Treatment includes medication, Kegel exercises, hormone replacement therapy, a pessary, or urethral inserts. In rare cases, and as a last resort, the patient may require surgery.

Managing Incontinence

There are steps to take in managing urinary incontinence:

1. Seek Medical Attention

While incontinence may be embarrassing, the condition is treatable. It’s important to seek medical advice to rule out any underlying illnesses or conditions, such as skin rashes or urinary tract infections.

2. Purchase Bladder Control Products

While you may be thinking “adult diapers”, there are alternatives such as liners or disposable underwear.

3. Stay Hydrated

While drinking too much water sounds counterintuitive, dehydration can make urine more concentrated, which can irritate the bladder and cause a sudden urge to urinate.

4. Schedule Bathroom Trips

Even if you don’t feel that you have to “go”, emptying the bladder regularly can help prevent involuntarily urinating when the bladder is full.

Risk Factors for Developing Urinary Incontinence

Many conditions increase the likelihood of urinary incontinence in adults. The most common include:

  • Urinary Tract Infections
  • Hysterectomy
  • Menopause
  • Enlarged Prostate
  • Diabetes
  • Neurological Disorders
  • Being Overweight or Obese
  • Family History

Urinary Incontinence and Alzheimer’s Disease

Incontinence is common in patients with Alzheimer’s Disease for various reasons: Forgetting where the bathrooms are located, forgetting to take incontinence medication, and in the late stages of the illness, forgetting how to recognize the urge to relieve oneself. This is the case with both urinary incontinence and bowel movements.

Since incontinence is common in patients with Alzheimer’s, you, as a caregiver, have to be proactive in making the situation more bearable for your loved one.

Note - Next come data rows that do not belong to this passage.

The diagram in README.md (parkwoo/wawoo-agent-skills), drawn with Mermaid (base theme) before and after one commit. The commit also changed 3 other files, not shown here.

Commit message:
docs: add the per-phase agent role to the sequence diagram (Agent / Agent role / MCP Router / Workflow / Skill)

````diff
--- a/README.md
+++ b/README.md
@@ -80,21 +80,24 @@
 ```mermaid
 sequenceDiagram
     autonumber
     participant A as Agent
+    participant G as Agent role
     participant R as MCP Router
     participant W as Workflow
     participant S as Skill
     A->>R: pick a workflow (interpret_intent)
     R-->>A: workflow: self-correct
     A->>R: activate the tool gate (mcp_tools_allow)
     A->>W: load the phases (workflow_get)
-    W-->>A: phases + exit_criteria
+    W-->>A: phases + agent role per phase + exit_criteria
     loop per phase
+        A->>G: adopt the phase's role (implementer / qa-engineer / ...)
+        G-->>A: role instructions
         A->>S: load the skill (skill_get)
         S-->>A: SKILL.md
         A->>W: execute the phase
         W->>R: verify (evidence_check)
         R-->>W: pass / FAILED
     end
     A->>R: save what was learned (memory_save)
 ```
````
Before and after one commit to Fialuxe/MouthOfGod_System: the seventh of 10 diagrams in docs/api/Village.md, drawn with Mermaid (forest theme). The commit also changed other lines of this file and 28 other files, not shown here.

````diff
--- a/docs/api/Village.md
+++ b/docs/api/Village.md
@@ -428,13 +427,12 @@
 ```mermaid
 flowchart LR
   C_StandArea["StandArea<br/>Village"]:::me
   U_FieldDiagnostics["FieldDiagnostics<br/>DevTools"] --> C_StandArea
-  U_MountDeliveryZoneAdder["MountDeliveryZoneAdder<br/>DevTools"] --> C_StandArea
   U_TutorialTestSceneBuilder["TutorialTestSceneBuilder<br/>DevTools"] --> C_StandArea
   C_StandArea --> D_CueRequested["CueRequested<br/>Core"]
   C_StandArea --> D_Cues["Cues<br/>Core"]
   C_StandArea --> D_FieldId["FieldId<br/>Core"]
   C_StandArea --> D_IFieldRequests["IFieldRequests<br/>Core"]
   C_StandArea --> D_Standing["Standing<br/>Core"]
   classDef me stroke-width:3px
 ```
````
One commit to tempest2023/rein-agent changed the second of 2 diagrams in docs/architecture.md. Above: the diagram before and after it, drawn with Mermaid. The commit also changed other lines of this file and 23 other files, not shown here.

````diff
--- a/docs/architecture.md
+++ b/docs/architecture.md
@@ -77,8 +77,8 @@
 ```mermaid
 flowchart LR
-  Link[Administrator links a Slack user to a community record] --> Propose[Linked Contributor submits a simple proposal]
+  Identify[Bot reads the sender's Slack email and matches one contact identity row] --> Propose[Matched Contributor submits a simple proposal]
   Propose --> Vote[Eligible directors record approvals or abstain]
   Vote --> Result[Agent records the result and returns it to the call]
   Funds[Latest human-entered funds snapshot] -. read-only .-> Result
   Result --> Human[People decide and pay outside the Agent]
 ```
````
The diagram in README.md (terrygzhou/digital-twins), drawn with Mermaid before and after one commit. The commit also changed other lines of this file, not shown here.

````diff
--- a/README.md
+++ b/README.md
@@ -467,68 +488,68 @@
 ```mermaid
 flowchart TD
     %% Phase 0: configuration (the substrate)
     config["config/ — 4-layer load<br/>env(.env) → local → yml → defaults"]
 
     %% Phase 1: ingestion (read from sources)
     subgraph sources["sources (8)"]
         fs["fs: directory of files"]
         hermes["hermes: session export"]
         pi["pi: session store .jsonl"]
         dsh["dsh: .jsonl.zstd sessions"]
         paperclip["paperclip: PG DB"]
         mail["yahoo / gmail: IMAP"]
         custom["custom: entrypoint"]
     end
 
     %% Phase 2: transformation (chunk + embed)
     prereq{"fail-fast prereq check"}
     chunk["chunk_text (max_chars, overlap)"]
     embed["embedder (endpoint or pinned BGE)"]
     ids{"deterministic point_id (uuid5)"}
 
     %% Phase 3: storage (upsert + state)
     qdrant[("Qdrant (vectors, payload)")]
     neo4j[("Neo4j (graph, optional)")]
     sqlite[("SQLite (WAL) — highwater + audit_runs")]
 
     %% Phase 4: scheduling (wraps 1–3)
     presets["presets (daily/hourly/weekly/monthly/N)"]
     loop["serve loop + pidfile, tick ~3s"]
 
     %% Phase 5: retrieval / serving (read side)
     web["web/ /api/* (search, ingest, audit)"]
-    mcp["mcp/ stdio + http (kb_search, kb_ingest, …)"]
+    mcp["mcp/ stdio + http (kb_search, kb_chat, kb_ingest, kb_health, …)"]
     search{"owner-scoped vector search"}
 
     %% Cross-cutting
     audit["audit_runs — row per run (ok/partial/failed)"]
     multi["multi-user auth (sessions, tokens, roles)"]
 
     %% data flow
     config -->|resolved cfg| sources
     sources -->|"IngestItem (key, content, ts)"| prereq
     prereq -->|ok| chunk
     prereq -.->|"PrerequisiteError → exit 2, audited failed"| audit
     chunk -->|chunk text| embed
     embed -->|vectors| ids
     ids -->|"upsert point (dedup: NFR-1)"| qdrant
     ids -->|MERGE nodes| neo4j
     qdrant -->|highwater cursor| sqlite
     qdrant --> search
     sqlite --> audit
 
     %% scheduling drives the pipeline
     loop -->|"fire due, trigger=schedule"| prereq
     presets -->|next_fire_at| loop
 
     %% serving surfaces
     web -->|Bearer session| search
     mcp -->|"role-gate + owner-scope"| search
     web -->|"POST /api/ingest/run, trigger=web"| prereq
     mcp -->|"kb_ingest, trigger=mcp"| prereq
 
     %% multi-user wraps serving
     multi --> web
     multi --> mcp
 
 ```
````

  • Limit fluid intake before bedtime
  • Always leave the bathroom door open
  • Place absorbent pads on the mattress
  • Purchase disposable underwear
  • Add grab bars near the toilet
  • Raise the toilet seat if it’s difficult to sit down or get back up
  • When going out of the house, bring along wipes and an extra set of clothes
  • If they constantly feel the need to urinate, get tested for a urinary tract infection
  • During the latter stages, go into the bathroom with them and assist them to the toilet

No matter how frustrated you get, always treat them with respect and compassion. Don’t ask them why they didn’t let you know they needed to use the restroom. Accidents happen.

Urinary Incontinence Prevention

While urinary incontinence is sometimes unavoidable, there are things you can do to reduce your chances of developing the condition:

  • Maintain a healthy weight
  • Treat urinary tract infections
  • Avoid bladder irritants like caffeine, alcohol, and acidic foods
  • Quit smoking

If You or a Loved One has been Diagnosed with Incontinence, Contact Us for Assistance.

If you or a loved one has been diagnosed with incontinence, let us help you. At Care Options for Kids, we have an entire team of experienced caregivers to ensure the wellbeing of our patients.

If you or an aging loved one are considering home health care services, contact the caring staff at Care Options for Kids. Call today at (888) 592-5855.